*** Input Section Begins ***

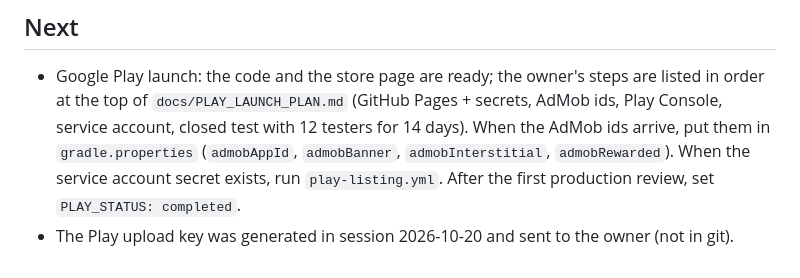
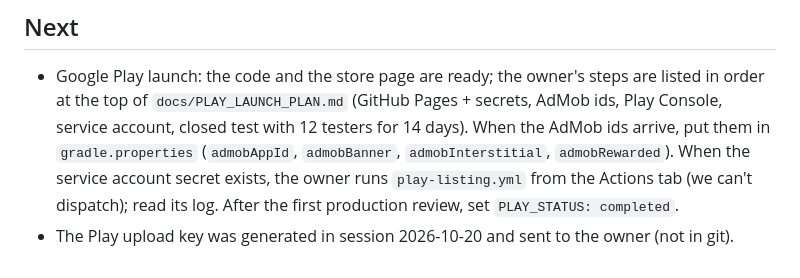
Before and after one commit to ohavs/Currency-26, a Markdown page: CLAUDE.md, the part around the change. Rendered like a GitHub page.

```diff
--- a/CLAUDE.md
+++ b/CLAUDE.md
@@ -130,5 +130,5 @@ Hebrew, and show rendered previews of visual changes (see `tools/preview`).
   of `docs/PLAY_LAUNCH_PLAN.md` (GitHub Pages + secrets, AdMob ids, Play Console, service account, closed
   test with 12 testers for 14 days). When the AdMob ids arrive, put them in `gradle.properties`
   (`admobAppId`, `admobBanner`, `admobInterstitial`, `admobRewarded`). When the service account secret
-  exists, run `play-listing.yml`. After the first production review, set `PLAY_STATUS: completed`.
+  exists, the owner runs `play-listing.yml` from the Actions tab (we can't dispatch); read its log. After the first production review, set `PLAY_STATUS: completed`.
 - The Play upload key was generated in session 2026-10-20 and sent to the owner (not in git).
```
Also changed, not shown: docs/PLAY_LAUNCH_PLAN.md (+2 -2 lines).
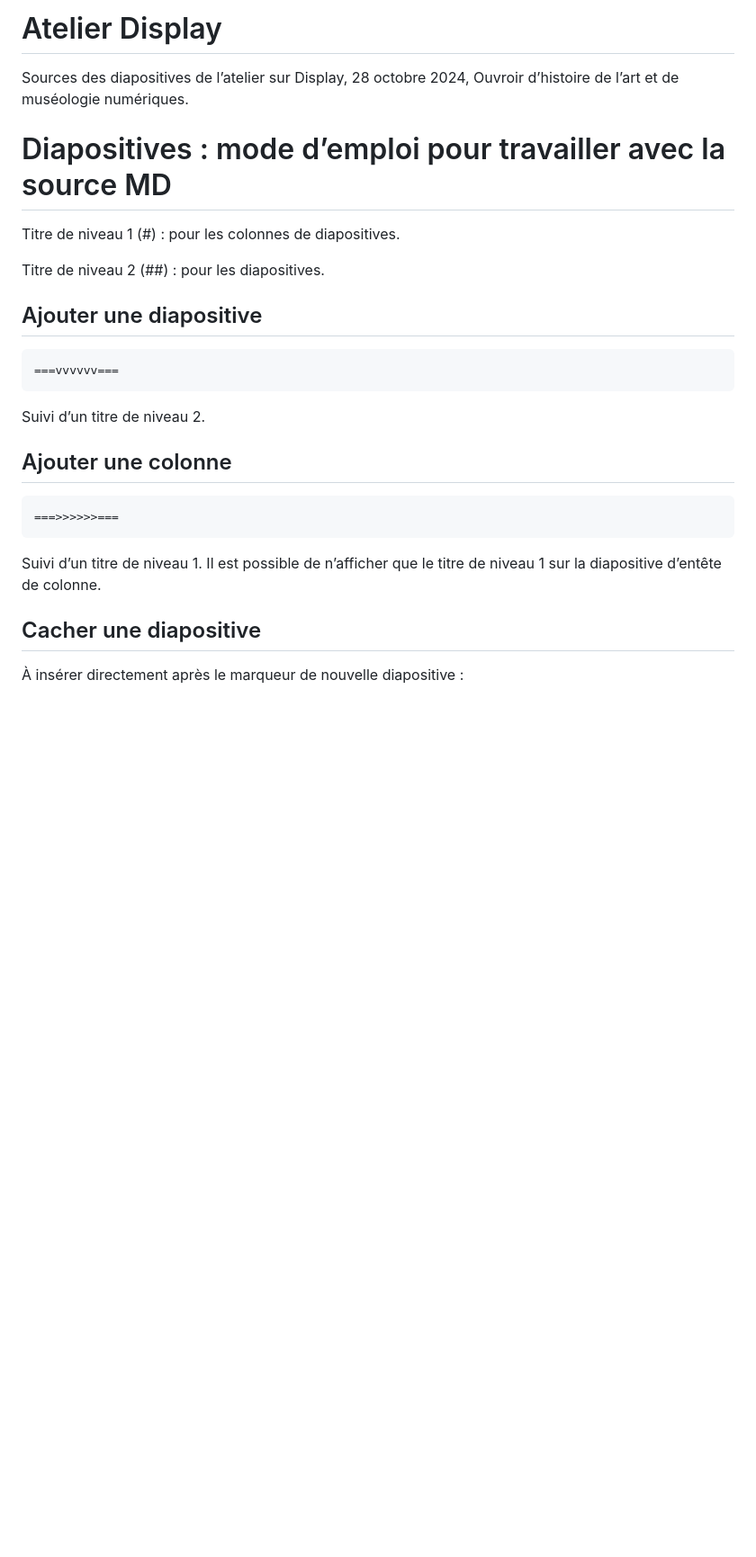
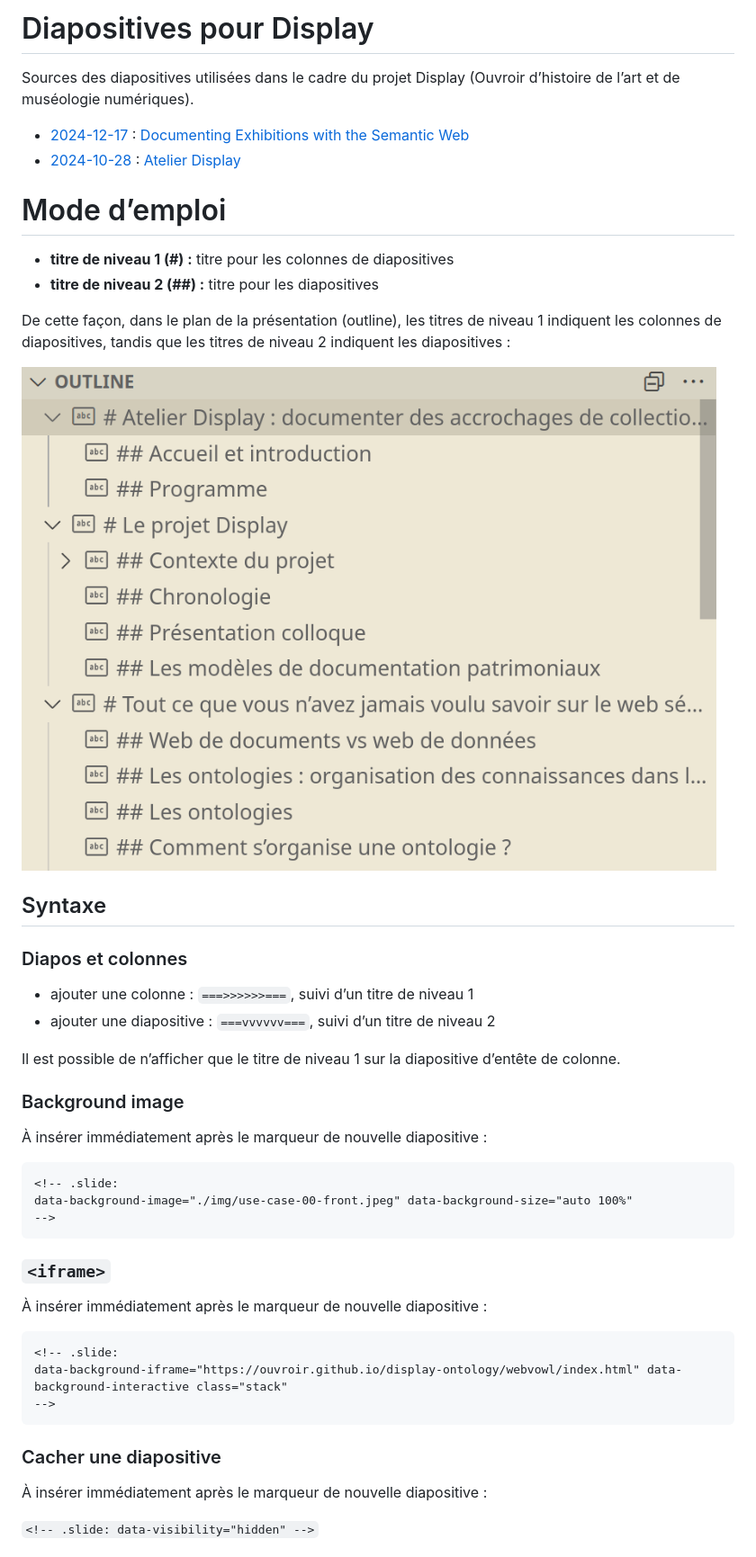
Before and after one commit to ouvroir/atelier-display, a Markdown page: README.md, the part around the change printed below. Shown: that part at 90% size. GitHub-like rendering; pictures changed too: img/outline.png (added); blank space fills up the shorter version.

Commit message:
mise à jour README

````diff
--- a/README.md
+++ b/README.md
@@ -1,30 +1,51 @@
-# Atelier Display
+# Diapositives pour Display
 
-Sources des diapositives de l’atelier sur Display, 28 octobre 2024, Ouvroir d’histoire de l’art et de muséologie numériques.
+Sources des diapositives utilisées dans le cadre du projet Display (Ouvroir d’histoire de l’art et de muséologie numériques).
 
-# Diapositives : mode d’emploi pour travailler avec la source MD
+- [2024-12-17](./documenting/2024-12-17-documenting.md) : [Documenting Exhibitions with the Semantic Web](./documenting/)
+- [2024-10-28](./atelier/2024-10-28-atelier.md) : [Atelier Display](./atelier/)
 
-Titre de niveau 1 (#) : pour les colonnes de diapositives.
+# Mode d’emploi
 
-Titre de niveau 2 (##) : pour les diapositives.
+- **titre de niveau 1 (#) :** titre pour les colonnes de diapositives
+- **titre de niveau 2 (##) :** titre pour les diapositives
 
-## Ajouter une diapositive
+De cette façon, dans le plan de la présentation (outline), les titres de niveau 1 indiquent les colonnes de diapositives, tandis que les titres de niveau 2 indiquent les diapositives :
+
+![Les titres de niveau 1 indiquent les colonnes de diapositives, tandis que les titres de niveau 2 indiquent les diapositives.](./img/outline.png)
+
+## Syntaxe
+
+### Diapos et colonnes
+
+- ajouter une colonne : `===>>>>>>===`, suivi d’un titre de niveau 1
+- ajouter une diapositive : `===vvvvvv===`, suivi d’un titre de niveau 2
+
+Il est possible de n’afficher que le titre de niveau 1 sur la diapositive d’entête de colonne.
+
+### Background image
+
+À insérer immédiatement après le marqueur de nouvelle diapositive :
 
 ```
-===vvvvvv===
+<!-- .slide:
+data-background-image="./img/use-case-00-front.jpeg" data-background-size="auto 100%"
+-->
 ```
 
-Suivi d’un titre de niveau 2.
+### `<iframe>`
 
-## Ajouter une colonne
+À insérer immédiatement après le marqueur de nouvelle diapositive :
 
 ```
-===>>>>>>===
+<!-- .slide:
+data-background-iframe="https://ouvroir.github.io/display-ontology/webvowl/index.html" data-background-interactive class="stack"
+-->
 ```
 
-Suivi d’un titre de niveau 1. Il est possible de n’afficher que le titre de niveau 1 sur la diapositive d’entête de colonne.
+### Cacher une diapositive
 
-## Cacher une diapositive
+À insérer immédiatement après le marqueur de nouvelle diapositive :
 
-À insérer directement après le marqueur de nouvelle diapositive :
+`<!-- .slide: data-visibility="hidden" -->`
 
````
Also changed, not shown: other parts of README.md (+18 -6 lines).
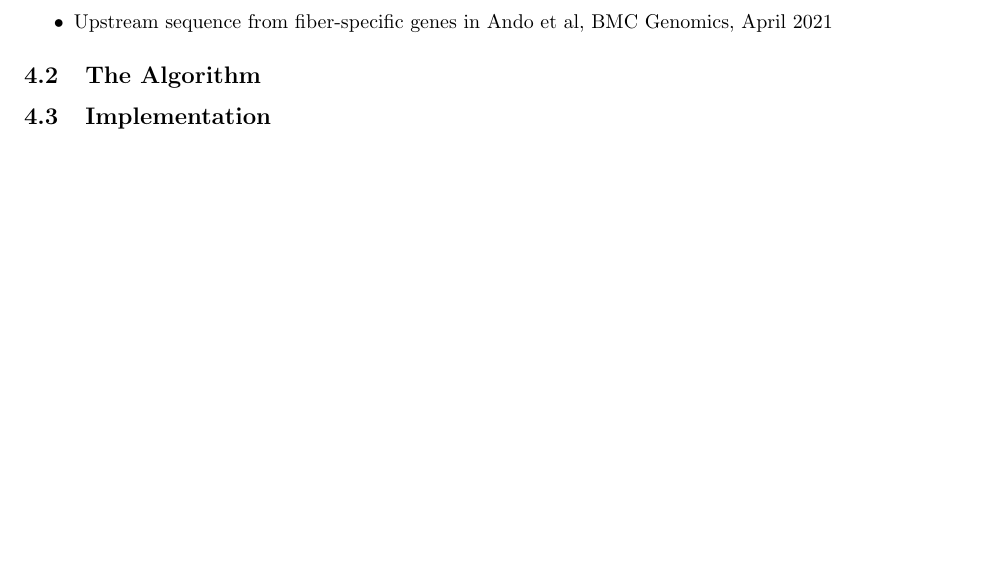
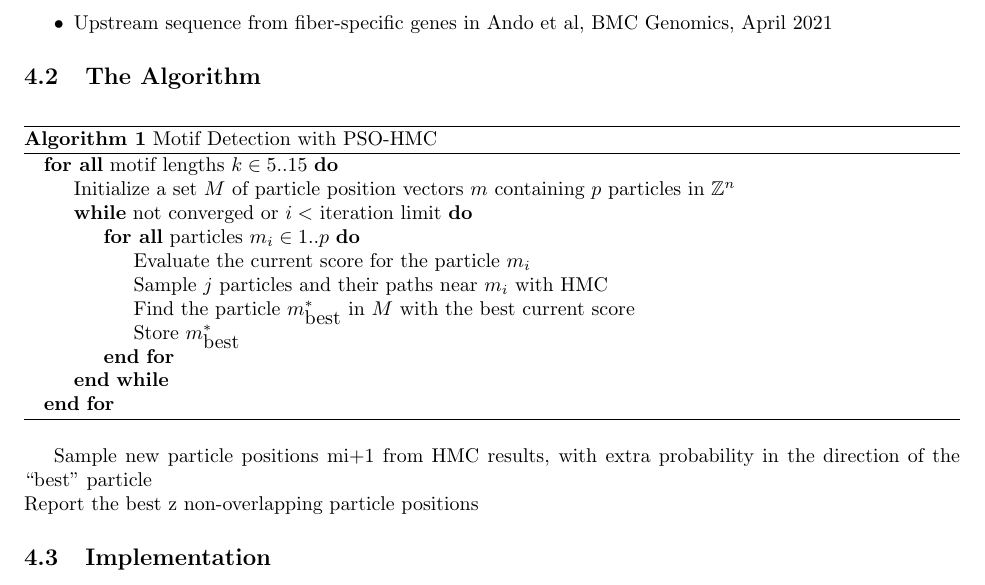
Before and after one commit to Karthik2924/CSC530_project, a LaTeX document (proposal.tex): part of page 2 of 2 before the commit and part of page 2 of 3 after it, cut so that both start at the same text, the shorter picture padded with empty space. Compiled offline with pdfLaTeX.

Commit message:
partially added algorithm for proposal.tex/pdf

```diff
--- a/proposal.tex
+++ b/proposal.tex
@@ -1,5 +1,8 @@
 \documentclass{article}
 \usepackage[margin=1in]{geometry}
+\usepackage{algorithm}
+\usepackage{algpseudocode}
+\usepackage{amssymb}
 \usepackage[backend=biber,style=numeric,sorting=none]{biblatex}
 \addbibresource{proposal.bib}
 \title{%
@@ -28,6 +31,24 @@ Example citation \cite{fister2013brief}
 	\item Upstream sequence from fiber-specific genes in Ando et al, BMC Genomics, April 2021
 \end{itemize}
 \subsection{The Algorithm}
+\begin{algorithm}
+\caption{Motif Detection with PSO-HMC}
+\begin{algorithmic}
+\ForAll{$\textrm{motif lengths } k \in 5..15$}
+	\State{Initialize a set $M$ of particle position vectors $m$ containing $p$ particles in $\mathbb{Z}^{n}$}
+	\While{not converged or $i <$ iteration limit}
+		\ForAll{particles $m_{i} \in 1..p$}
+			\State{Evaluate the current score for the particle $m_{i}$}
+			\State{Sample $j$ particles and their paths near $m_{i}$ with HMC}
+			\State{Find the particle $m_{\textrm{best}}^{*}$ in $M$ with the best current score}
+			\State{Store $m_{\textrm{best}}^{*}$}
+		\EndFor
+	\EndWhile
+\EndFor
+\end{algorithmic}
+\end{algorithm}
+Sample new particle positions mi+1 from HMC results, with extra probability in the direction of the “best” particle \\
+	Report the best z non-overlapping particle positions
 \subsection{Implementation}
 \begin{itemize}
 	\item Implementation in Julia
```
Also changed, not shown: proposal.pdf.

*** Input Section Ends ***

- **Task description**
Once the pictures are set aside, repeat the data above exactly as written.

- **Task result**
Before and after one commit to ohavs/Currency-26, a Markdown page: CLAUDE.md, the part around the change. Rendered like a GitHub page.

```diff
--- a/CLAUDE.md
+++ b/CLAUDE.md
@@ -130,5 +130,5 @@ Hebrew, and show rendered previews of visual changes (see `tools/preview`).
   of `docs/PLAY_LAUNCH_PLAN.md` (GitHub Pages + secrets, AdMob ids, Play Console, service account, closed
   test with 12 testers for 14 days). When the AdMob ids arrive, put them in `gradle.properties`
   (`admobAppId`, `admobBanner`, `admobInterstitial`, `admobRewarded`). When the service account secret
-  exists, run `play-listing.yml`. After the first production review, set `PLAY_STATUS: completed`.
+  exists, the owner runs `play-listing.yml` from the Actions tab (we can't dispatch); read its log. After the first production review, set `PLAY_STATUS: completed`.
 - The Play upload key was generated in session 2026-10-20 and sent to the owner (not in git).
```
Also changed, not shown: docs/PLAY_LAUNCH_PLAN.md (+2 -2 lines).
Before and after one commit to ouvroir/atelier-display, a Markdown page: README.md, the part around the change printed below. Shown: that part at 90% size. GitHub-like rendering; pictures changed too: img/outline.png (added); blank space fills up the shorter version.

Commit message:
mise à jour README

````diff
--- a/README.md
+++ b/README.md
@@ -1,30 +1,51 @@
-# Atelier Display
+# Diapositives pour Display
 
-Sources des diapositives de l’atelier sur Display, 28 octobre 2024, Ouvroir d’histoire de l’art et de muséologie numériques.
+Sources des diapositives utilisées dans le cadre du projet Display (Ouvroir d’histoire de l’art et de muséologie numériques).
 
-# Diapositives : mode d’emploi pour travailler avec la source MD
+- [2024-12-17](./documenting/2024-12-17-documenting.md) : [Documenting Exhibitions with the Semantic Web](./documenting/)
+- [2024-10-28](./atelier/2024-10-28-atelier.md) : [Atelier Display](./atelier/)
 
-Titre de niveau 1 (#) : pour les colonnes de diapositives.
+# Mode d’emploi
 
-Titre de niveau 2 (##) : pour les diapositives.
+- **titre de niveau 1 (#) :** titre pour les colonnes de diapositives
+- **titre de niveau 2 (##) :** titre pour les diapositives
 
-## Ajouter une diapositive
+De cette façon, dans le plan de la présentation (outline), les titres de niveau 1 indiquent les colonnes de diapositives, tandis que les titres de niveau 2 indiquent les diapositives :
+
+![Les titres de niveau 1 indiquent les colonnes de diapositives, tandis que les titres de niveau 2 indiquent les diapositives.](./img/outline.png)
+
+## Syntaxe
+
+### Diapos et colonnes
+
+- ajouter une colonne : `===>>>>>>===`, suivi d’un titre de niveau 1
+- ajouter une diapositive : `===vvvvvv===`, suivi d’un titre de niveau 2
+
+Il est possible de n’afficher que le titre de niveau 1 sur la diapositive d’entête de colonne.
+
+### Background image
+
+À insérer immédiatement après le marqueur de nouvelle diapositive :
 
 ```
-===vvvvvv===
+<!-- .slide:
+data-background-image="./img/use-case-00-front.jpeg" data-background-size="auto 100%"
+-->
 ```
 
-Suivi d’un titre de niveau 2.
+### `<iframe>`
 
-## Ajouter une colonne
+À insérer immédiatement après le marqueur de nouvelle diapositive :
 
 ```
-===>>>>>>===
+<!-- .slide:
+data-background-iframe="https://ouvroir.github.io/display-ontology/webvowl/index.html" data-background-interactive class="stack"
+-->
 ```
 
-Suivi d’un titre de niveau 1. Il est possible de n’afficher que le titre de niveau 1 sur la diapositive d’entête de colonne.
+### Cacher une diapositive
 
-## Cacher une diapositive
+À insérer immédiatement après le marqueur de nouvelle diapositive :
 
-À insérer directement après le marqueur de nouvelle diapositive :
+`<!-- .slide: data-visibility="hidden" -->`
 
````
Also changed, not shown: other parts of README.md (+18 -6 lines).
Before and after one commit to Karthik2924/CSC530_project, a LaTeX document (proposal.tex): part of page 2 of 2 before the commit and part of page 2 of 3 after it, cut so that both start at the same text, the shorter picture padded with empty space. Compiled offline with pdfLaTeX.

Commit message:
partially added algorithm for proposal.tex/pdf

```diff
--- a/proposal.tex
+++ b/proposal.tex
@@ -1,5 +1,8 @@
 \documentclass{article}
 \usepackage[margin=1in]{geometry}
+\usepackage{algorithm}
+\usepackage{algpseudocode}
+\usepackage{amssymb}
 \usepackage[backend=biber,style=numeric,sorting=none]{biblatex}
 \addbibresource{proposal.bib}
 \title{%
@@ -28,6 +31,24 @@ Example citation \cite{fister2013brief}
 	\item Upstream sequence from fiber-specific genes in Ando et al, BMC Genomics, April 2021
 \end{itemize}
 \subsection{The Algorithm}
+\begin{algorithm}
+\caption{Motif Detection with PSO-HMC}
+\begin{algorithmic}
+\ForAll{$\textrm{motif lengths } k \in 5..15$}
+	\State{Initialize a set $M$ of particle position vectors $m$ containing $p$ particles in $\mathbb{Z}^{n}$}
+	\While{not converged or $i <$ iteration limit}
+		\ForAll{particles $m_{i} \in 1..p$}
+			\State{Evaluate the current score for the particle $m_{i}$}
+			\State{Sample $j$ particles and their paths near $m_{i}$ with HMC}
+			\State{Find the particle $m_{\textrm{best}}^{*}$ in $M$ with the best current score}
+			\State{Store $m_{\textrm{best}}^{*}$}
+		\EndFor
+	\EndWhile
+\EndFor
+\end{algorithmic}
+\end{algorithm}
+Sample new particle positions mi+1 from HMC results, with extra probability in the direction of the “best” particle \\
+	Report the best z non-overlapping particle positions
 \subsection{Implementation}
 \begin{itemize}
 	\item Implementation in Julia
```
Also changed, not shown: proposal.pdf.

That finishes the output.